**** Records supplied ****

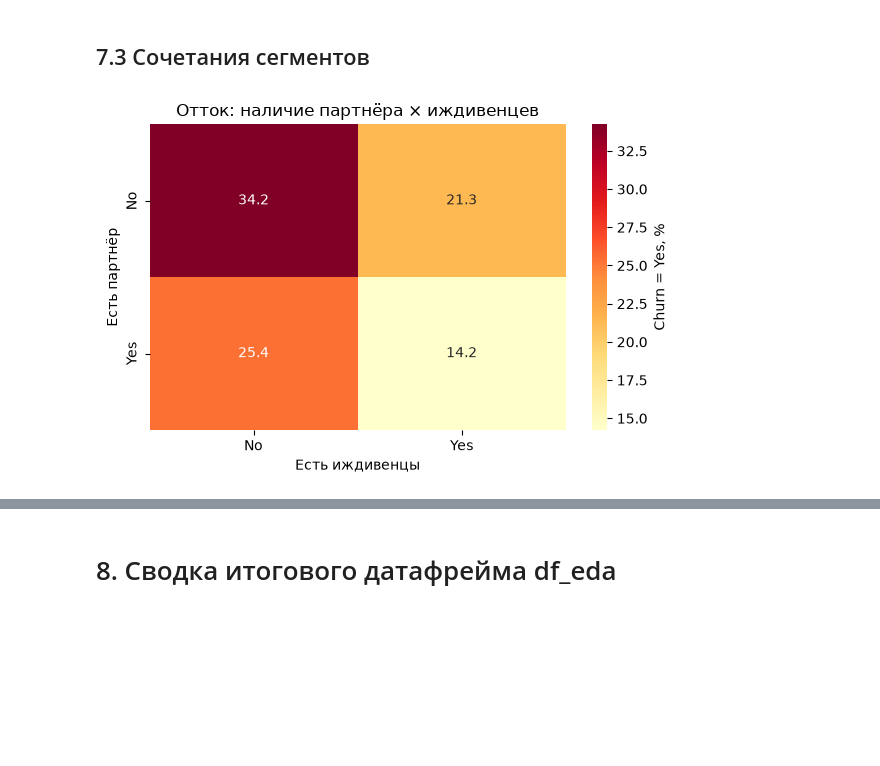
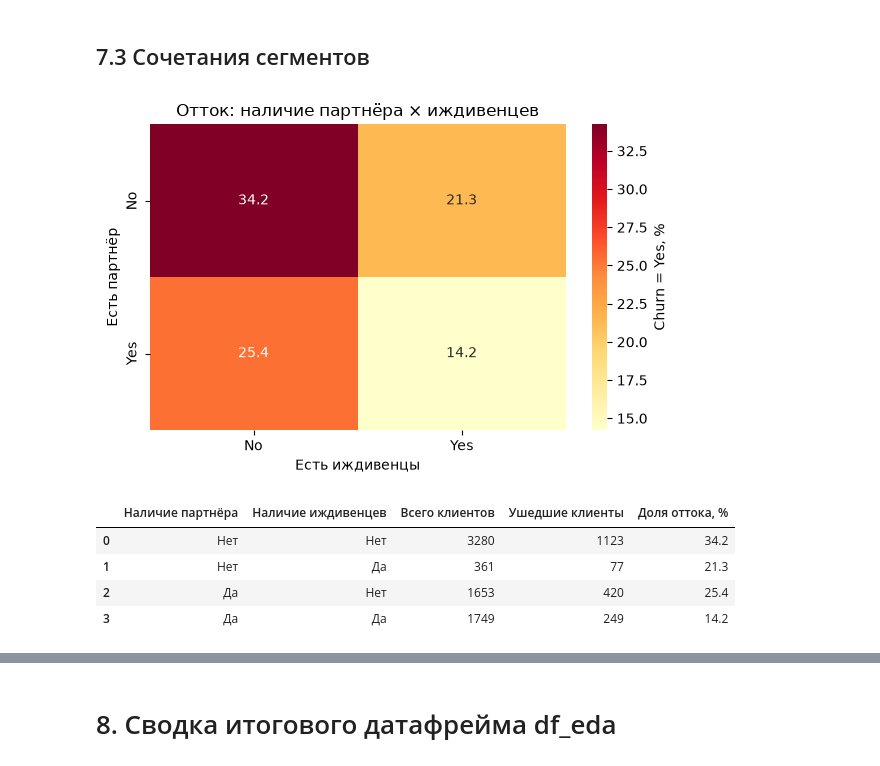
Before and after one commit to EntroKita/case_customer_churn, a Jupyter notebook: pipeline_customer_churn.ipynb, the cells around one changed output, grey strips where cells are left out. Cells and saved outputs as stored; diff of their text form; code cells hidden in the pictures; blank space fills up the shorter version.

```diff
--- a/pipeline_customer_churn.ipynb
+++ b/pipeline_customer_churn.ipynb
@@ -661,16 +754,54 @@ plt.show()
 # %%
 demo_joint_churn = (
     df_eda.pivot_table(index='Partner', columns='Dependents', values='ChurnFlag',
                        aggfunc='mean', observed=False) * 100
 )
 
 plt.figure(figsize=(6, 4))
 sns.heatmap(demo_joint_churn, annot=True, fmt='.1f', cmap='YlOrRd',
             cbar_kws={'label': 'Churn = Yes, %'})
 plt.title('Отток: наличие партнёра × иждивенцев')
 plt.xlabel('Есть иждивенцы')
 plt.ylabel('Есть партнёр')
 plt.tight_layout()
 plt.show()
+
+demo_joint_summary = (
+    df_eda.groupby(['Partner', 'Dependents'], observed=False)
+    .agg(
+        Клиентов=('ChurnFlag', 'size'),
+        Ушли=('ChurnFlag', 'sum'),
+        Доля_оттока=('ChurnFlag', 'mean')
+    )
+    .reset_index()
+)
+
+demo_joint_summary['Доля_оттока_pct'] = (
+    demo_joint_summary['Доля_оттока'] * 100
+)
+
+demo_joint_summary = demo_joint_summary.rename(columns={
+    'Partner': 'Наличие партнёра',
+    'Dependents': 'Наличие иждивенцев',
+    'Клиентов': 'Всего клиентов',
+    'Ушли': 'Ушедшие клиенты',
+    'Доля_оттока_pct': 'Доля оттока, %'
+})
+demo_joint_summary = demo_joint_summary.drop(columns=['Доля_оттока'])
+
+demo_joint_summary['Наличие партнёра'] = (
+    demo_joint_summary['Наличие партнёра'].map({'Yes': 'Да', 'No': 'Нет'})
+)
+
+demo_joint_summary['Наличие иждивенцев'] = (
+    demo_joint_summary['Наличие иждивенцев'].map({'Yes': 'Да', 'No': 'Нет'})
+)
+
+display(demo_joint_summary.round(1))
 # %% [output]
 [figure]
+|  | Наличие партнёра | Наличие иждивенцев | Всего клиентов | Ушедшие клиенты | Доля оттока, % |
+| 0 | Нет | Нет | 3280 | 1123 | 34.2 |
+| 1 | Нет | Да | 361 | 77 | 21.3 |
+| 2 | Да | Нет | 1653 | 420 | 25.4 |
+| 3 | Да | Да | 1749 | 249 | 14.2 |
```
Also changed, not shown: parts of 27 cells of this notebook.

****

**Directions**
Copy each line above that contains the word "notebook".

**Task solution**
Before and after one commit to EntroKita/case_customer_churn, a Jupyter notebook: pipeline_customer_churn.ipynb, the cells around one changed output, grey strips where cells are left out. Cells and saved outputs as stored; diff of their text form; code cells hidden in the pictures; blank space fills up the shorter version.
Also changed, not shown: parts of 27 cells of this notebook.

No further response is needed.